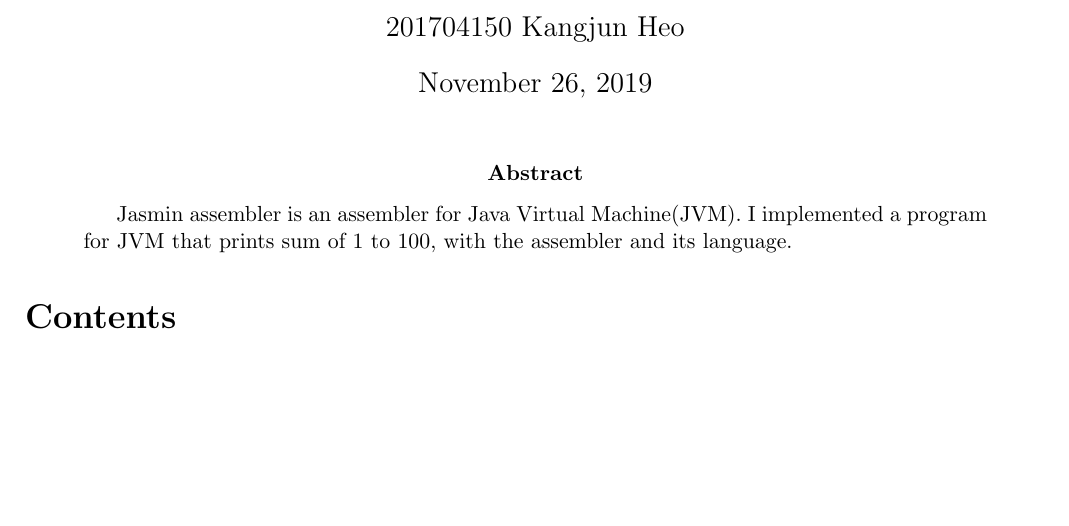
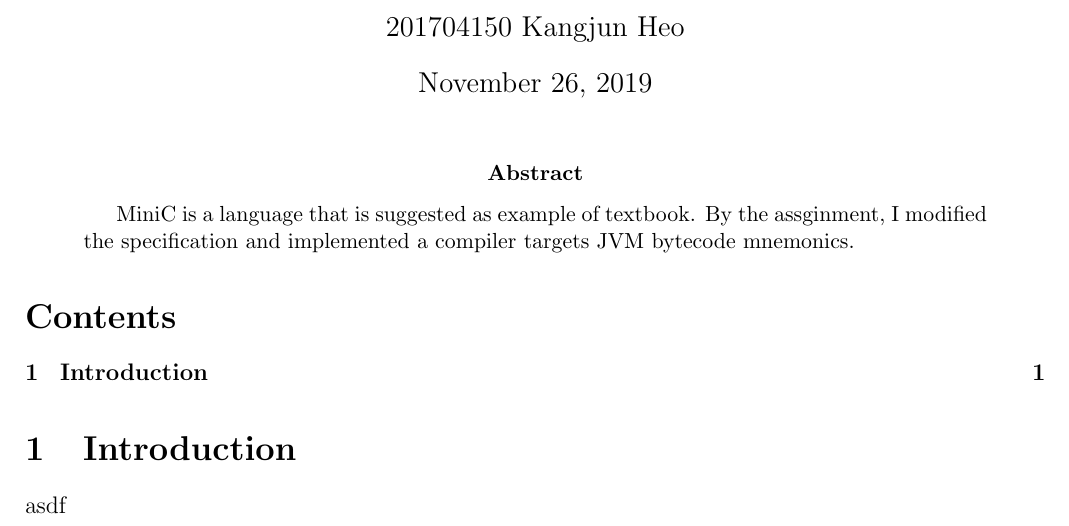
Before and after one commit to 0x00000FF/cnucse-fall2019-introduction-to-compiler, a LaTeX problem sheet (assignments/5-2.minictojasm/docs/report.tex): part of the page, cut so that both start at the same text, the shorter picture padded with empty space. Compiled offline with pdfLaTeX.

Commit message:
abstraction

```diff
--- a/assignments/5-2.minictojasm/docs/report.tex
+++ b/assignments/5-2.minictojasm/docs/report.tex
@@ -15,9 +15,11 @@
     \maketitle
 
     \begin{abstract}
-        Jasmin assembler is an assembler for Java Virtual Machine(JVM). I implemented a program for JVM that prints sum of 1 to 100, with the assembler and its language.
+        MiniC is a language that is suggested as example of textbook. By the assginment, I modified the specification and implemented a compiler targets JVM bytecode mnemonics.
     \end{abstract}
 
     \tableofcontents
 
+    \section{Introduction}
+    asdf
 \end{document}
```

◆ ◆ ◆ ◆ ◆

What to work on :: What you write should match the entries exactly, except that the pictures are dropped.

Exercise solution ::
Before and after one commit to 0x00000FF/cnucse-fall2019-introduction-to-compiler, a LaTeX problem sheet (assignments/5-2.minictojasm/docs/report.tex): part of the page, cut so that both start at the same text, the shorter picture padded with empty space. Compiled offline with pdfLaTeX.

Commit message:
abstraction

```diff
--- a/assignments/5-2.minictojasm/docs/report.tex
+++ b/assignments/5-2.minictojasm/docs/report.tex
@@ -15,9 +15,11 @@
     \maketitle
 
     \begin{abstract}
-        Jasmin assembler is an assembler for Java Virtual Machine(JVM). I implemented a program for JVM that prints sum of 1 to 100, with the assembler and its language.
+        MiniC is a language that is suggested as example of textbook. By the assginment, I modified the specification and implemented a compiler targets JVM bytecode mnemonics.
     \end{abstract}
 
     \tableofcontents
 
+    \section{Introduction}
+    asdf
 \end{document}
```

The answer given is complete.